[Image comparison data]
-- Opening Marker --
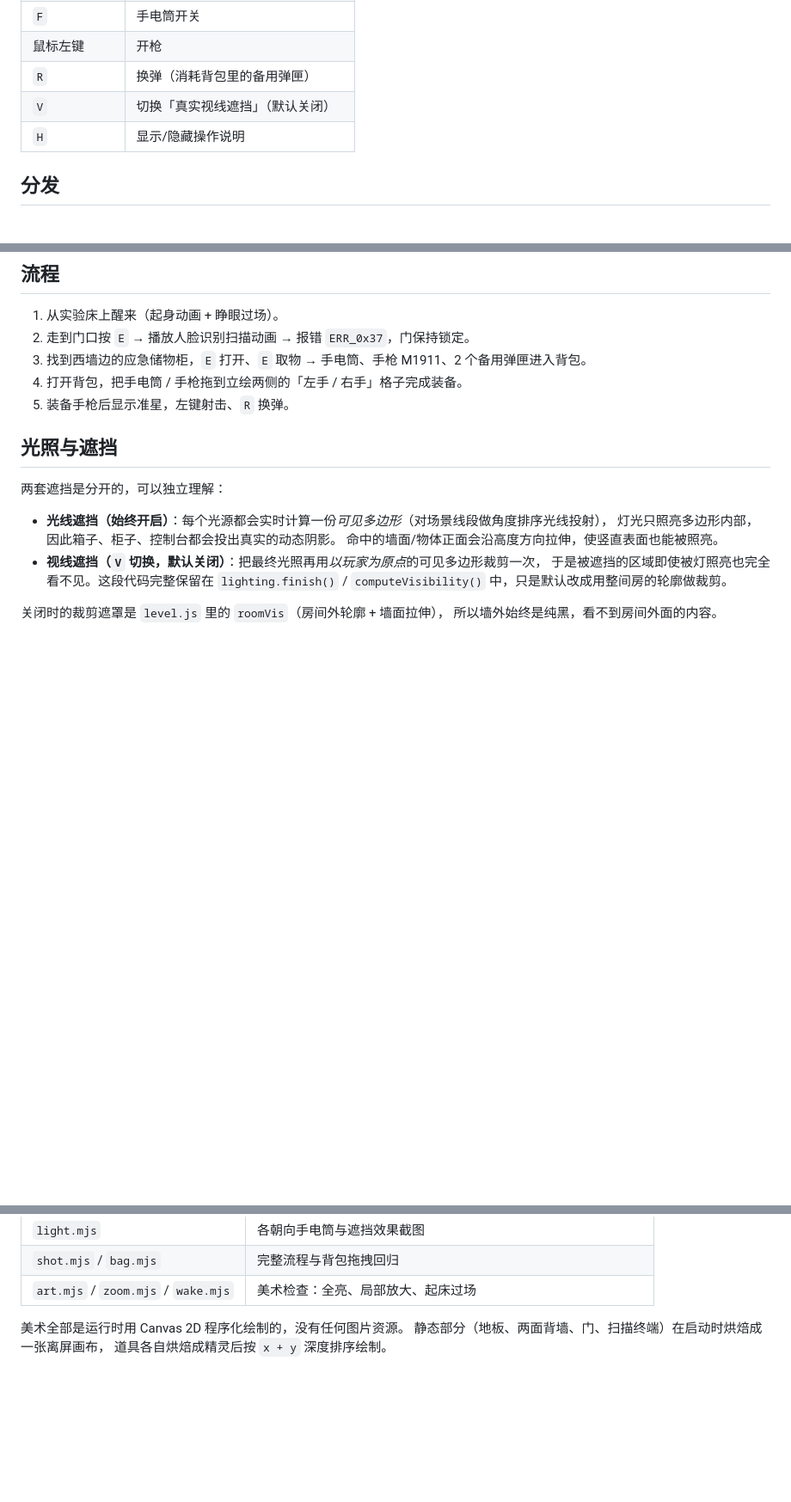
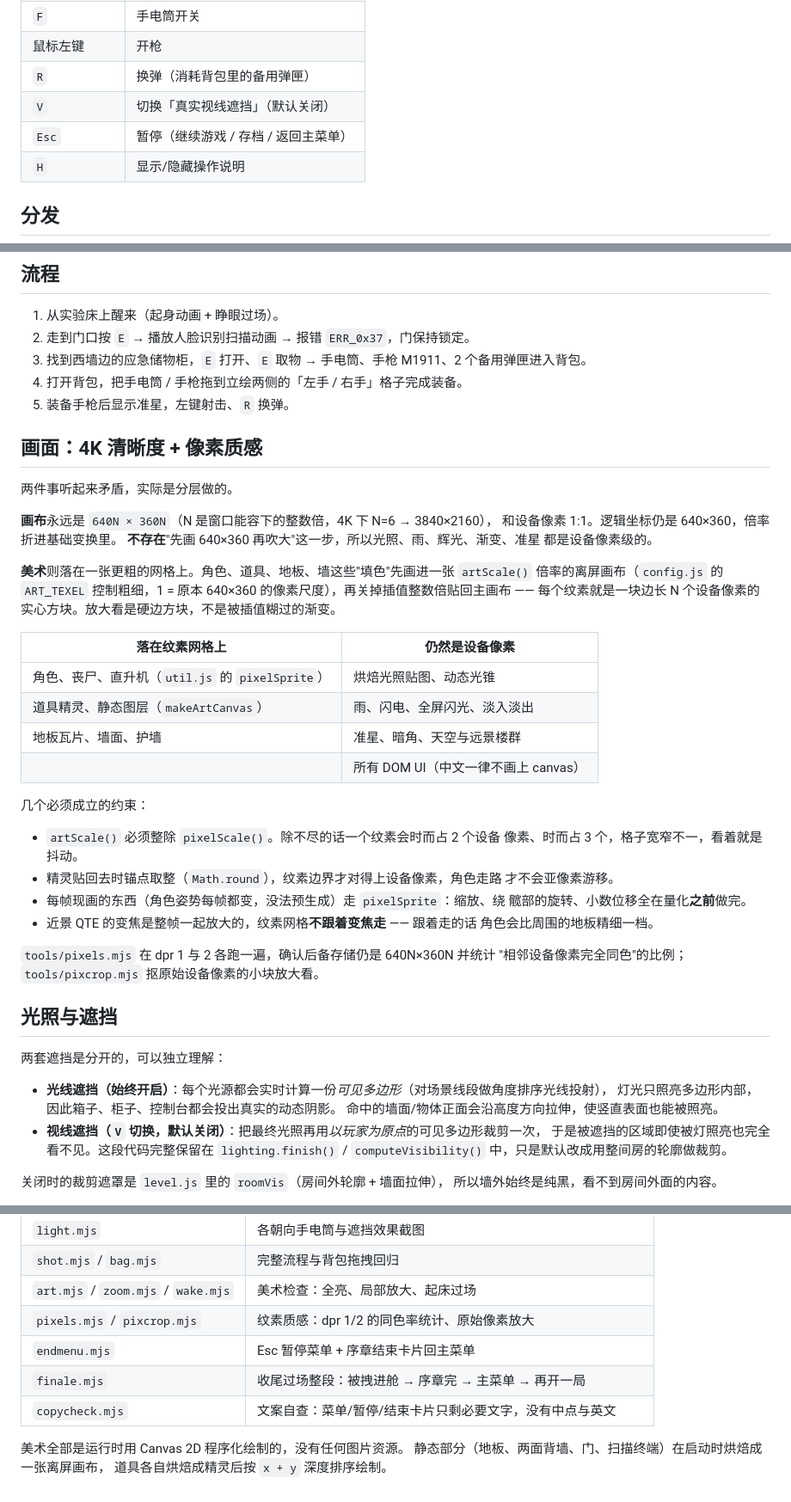
Before and after one commit to chunchuna/Lab, a Markdown page: README.md, 3 parts joined by grey strips. Shown at 86% size. Rendered like a GitHub page; blank space fills up the shorter version.

Commit message:
README 补：4K 清晰度 + 像素质感是怎么分层的，以及 Esc 与新脚本
「画布 1:1、美术落粗网格」这套分层只写在 config.js / util.js 的注释里，
下次改渲染的人未必翻得到，README 里补一节：哪些东西走纹素网格、
哪些仍然是设备像素，以及 artScale 必须整除 pixelScale 这类不能破的约束。

Co-authored-by: cc.com <chunchuna@users.noreply.github.com>

```diff
--- a/README.md
+++ b/README.md
@@ -42,6 +42,7 @@ npm run serve:dist # 验证打包产物
 | 鼠标左键 | 开枪 |
 | `R` | 换弹（消耗背包里的备用弹匣） |
 | `V` | 切换「真实视线遮挡」（默认关闭） |
+| `Esc` | 暂停（继续游戏 / 存档 / 返回主菜单） |
 | `H` | 显示/隐藏操作说明 |
 
 ## 分发
@@ -72,6 +73,41 @@ npm run serve:dist # 验证打包产物
 3. 找到西墙边的应急储物柜，`E` 打开、`E` 取物 → 手电筒、手枪 M1911、2 个备用弹匣进入背包。
 4. 打开背包，把手电筒 / 手枪拖到立绘两侧的「左手 / 右手」格子完成装备。
 5. 装备手枪后显示准星，左键射击、`R` 换弹。
+
+## 画面：4K 清晰度 + 像素质感
+
+两件事听起来矛盾，实际是分层做的。
+
+**画布**永远是 `640N × 360N`（N 是窗口能容下的整数倍，4K 下 N=6 → 3840×2160），
+和设备像素 1:1。逻辑坐标仍是 640×360，倍率折进基础变换里。
+**不存在**"先画 640×360 再吹大"这一步，所以光照、雨、辉光、渐变、准星
+都是设备像素级的。
+
+**美术**则落在一张更粗的网格上。角色、道具、地板、墙这些"填色"先画进一张
+`artScale()` 倍率的离屏画布（`config.js` 的 `ART_TEXEL` 控制粗细，1 = 原本
+640×360 的像素尺度），再关掉插值整数倍贴回主画布 —— 每个纹素就是一块边长
+N 个设备像素的实心方块。放大看是硬边方块，不是被插值糊过的渐变。
+
+| 落在纹素网格上 | 仍然是设备像素 |
+| --- | --- |
+| 角色、丧尸、直升机（`util.js` 的 `pixelSprite`） | 烘焙光照贴图、动态光锥 |
+| 道具精灵、静态图层（`makeArtCanvas`） | 雨、闪电、全屏闪光、淡入淡出 |
+| 地板瓦片、墙面、护墙 | 准星、暗角、天空与远景楼群 |
+| | 所有 DOM UI（中文一律不画上 canvas） |
+
+几个必须成立的约束：
+
+- `artScale()` 必须整除 `pixelScale()`。除不尽的话一个纹素会时而占 2 个设备
+  像素、时而占 3 个，格子宽窄不一，看着就是抖动。
+- 精灵贴回去时锚点取整（`Math.round`），纹素边界才对得上设备像素，角色走路
+  才不会亚像素游移。
+- 每帧现画的东西（角色姿势每帧都变，没法预生成）走 `pixelSprite`：缩放、绕
+  髋部的旋转、小数位移全在量化**之前**做完。
+- 近景 QTE 的变焦是整帧一起放大的，纹素网格**不跟着变焦走** —— 跟着走的话
+  角色会比周围的地板精细一档。
+
+`tools/pixels.mjs` 在 dpr 1 与 2 各跑一遍，确认后备存储仍是 640N×360N 并统计
+"相邻设备像素完全同色"的比例；`tools/pixcrop.mjs` 抠原始设备像素的小块放大看。
 
 ## 光照与遮挡
 
@@ -152,6 +188,10 @@ tools/              headless Chrome 截图 / 回归 / 性能脚本（开发用
 | `light.mjs` | 各朝向手电筒与遮挡效果截图 |
 | `shot.mjs` / `bag.mjs` | 完整流程与背包拖拽回归 |
 | `art.mjs` / `zoom.mjs` / `wake.mjs` | 美术检查：全亮、局部放大、起床过场 |
+| `pixels.mjs` / `pixcrop.mjs` | 纹素质感：dpr 1/2 的同色率统计、原始像素放大 |
+| `endmenu.mjs` | Esc 暂停菜单 + 序章结束卡片回主菜单 |
+| `finale.mjs` | 收尾过场整段：被拽进舱 → 序章完 → 主菜单 → 再开一局 |
+| `copycheck.mjs` | 文案自查：菜单/暂停/结束卡片只剩必要文字，没有中点与英文 |
 
 美术全部是运行时用 Canvas 2D 程序化绘制的，没有任何图片资源。
 静态部分（地板、两面背墙、门、扫描终端）在启动时烘焙成一张离屏画布，
```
-- Closing Marker --
EXERCISE PROMPT>
Each line holding "README" in the records should be copied out.

TASK RESULT>
Before and after one commit to chunchuna/Lab, a Markdown page: README.md, 3 parts joined by grey strips. Shown at 86% size. Rendered like a GitHub page; blank space fills up the shorter version.
README 补：4K 清晰度 + 像素质感是怎么分层的，以及 Esc 与新脚本
下次改渲染的人未必翻得到，README 里补一节：哪些东西走纹素网格、
--- a/README.md
+++ b/README.md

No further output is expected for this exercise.